• **The task**
Would you write out the listing verbatim and skip every picture in it?
(Listed entries Opens)
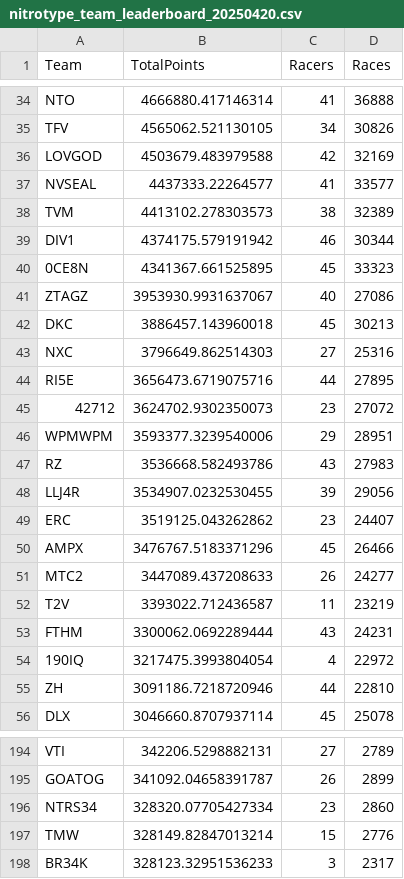
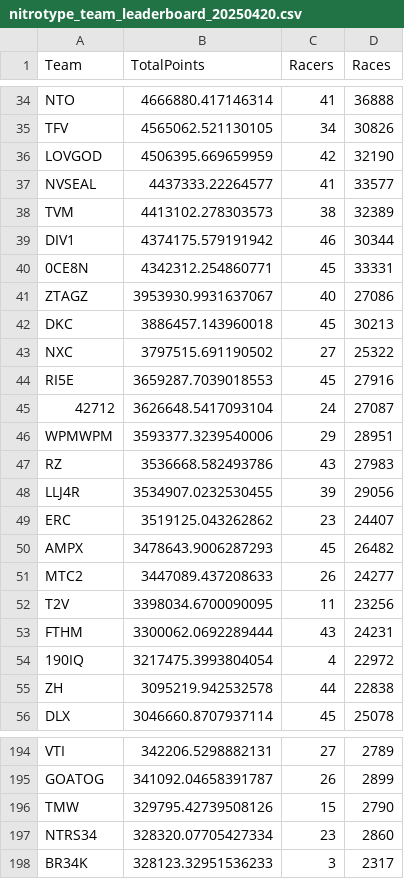
Before and after one commit to professional124/axionNTLEADERBOARDS, a CSV file: csv_archive/nitrotype_team_leaderboard_20250420.csv, drawn as a sheet; only a part is shown, gaps mark what is left out; the diff covers the shown part only.

```diff
--- a/csv_archive/nitrotype_team_leaderboard_20250420.csv
+++ b/csv_archive/nitrotype_team_leaderboard_20250420.csv
@@ -35,3 +35,3 @@ NTO,4666880.417146314,41,36888
 TFV,4565062.521130105,34,30826
-LOVGOD,4503679.483979588,42,32169
+LOVGOD,4506395.669659959,42,32190
 NVSEAL,4437333.22264577,41,33577
@@ -39,8 +39,8 @@ TVM,4413102.278303573,38,32389
 DIV1,4374175.579191942,46,30344
-0CE8N,4341367.661525895,45,33323
+0CE8N,4342312.254860771,45,33331
 ZTAGZ,3953930.9931637067,40,27086
 DKC,3886457.143960018,45,30213
-NXC,3796649.862514303,27,25316
-RI5E,3656473.6719075716,44,27895
-42712,3624702.9302350073,23,27072
+NXC,3797515.691190502,27,25322
+RI5E,3659287.7039018553,45,27916
+42712,3626648.5417093104,24,27087
 WPMWPM,3593377.3239540006,29,28951
@@ -49,8 +49,8 @@ LLJ4R,3534907.0232530455,39,29056
 ERC,3519125.043262862,23,24407
-AMPX,3476767.5183371296,45,26466
+AMPX,3478643.9006287293,45,26482
 MTC2,3447089.437208633,26,24277
-T2V,3393022.712436587,11,23219
+T2V,3398034.6700090095,11,23256
 FTHM,3300062.0692289444,43,24231
 190IQ,3217475.3993804054,4,22972
-ZH,3091186.7218720946,44,22810
+ZH,3095219.942532578,44,22838
 DLX,3046660.8707937114,45,25078
@@ -195,4 +195,4 @@ VTI,342206.5298882131,27,2789
 GOATOG,341092.04658391787,26,2899
+TMW,329795.42739508126,15,2790
 NTRS34,328320.07705427334,23,2860
-TMW,328149.82847013214,15,2776
 BR34K,328123.32951536233,3,2317
```
Also changed, not shown: 2 added rows, 1 removed row, 1 moved row and 98 edited cells elsewhere in this file, 2 other files.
(Listed entries Closes)
• **Answer space**
Before and after one commit to professional124/axionNTLEADERBOARDS, a CSV file: csv_archive/nitrotype_team_leaderboard_20250420.csv, drawn as a sheet; only a part is shown, gaps mark what is left out; the diff covers the shown part only.

```diff
--- a/csv_archive/nitrotype_team_leaderboard_20250420.csv
+++ b/csv_archive/nitrotype_team_leaderboard_20250420.csv
@@ -35,3 +35,3 @@ NTO,4666880.417146314,41,36888
 TFV,4565062.521130105,34,30826
-LOVGOD,4503679.483979588,42,32169
+LOVGOD,4506395.669659959,42,32190
 NVSEAL,4437333.22264577,41,33577
@@ -39,8 +39,8 @@ TVM,4413102.278303573,38,32389
 DIV1,4374175.579191942,46,30344
-0CE8N,4341367.661525895,45,33323
+0CE8N,4342312.254860771,45,33331
 ZTAGZ,3953930.9931637067,40,27086
 DKC,3886457.143960018,45,30213
-NXC,3796649.862514303,27,25316
-RI5E,3656473.6719075716,44,27895
-42712,3624702.9302350073,23,27072
+NXC,3797515.691190502,27,25322
+RI5E,3659287.7039018553,45,27916
+42712,3626648.5417093104,24,27087
 WPMWPM,3593377.3239540006,29,28951
@@ -49,8 +49,8 @@ LLJ4R,3534907.0232530455,39,29056
 ERC,3519125.043262862,23,24407
-AMPX,3476767.5183371296,45,26466
+AMPX,3478643.9006287293,45,26482
 MTC2,3447089.437208633,26,24277
-T2V,3393022.712436587,11,23219
+T2V,3398034.6700090095,11,23256
 FTHM,3300062.0692289444,43,24231
 190IQ,3217475.3993804054,4,22972
-ZH,3091186.7218720946,44,22810
+ZH,3095219.942532578,44,22838
 DLX,3046660.8707937114,45,25078
@@ -195,4 +195,4 @@ VTI,342206.5298882131,27,2789
 GOATOG,341092.04658391787,26,2899
+TMW,329795.42739508126,15,2790
 NTRS34,328320.07705427334,23,2860
-TMW,328149.82847013214,15,2776
 BR34K,328123.32951536233,3,2317
```
Also changed, not shown: 2 added rows, 1 removed row, 1 moved row and 98 edited cells elsewhere in this file, 2 other files.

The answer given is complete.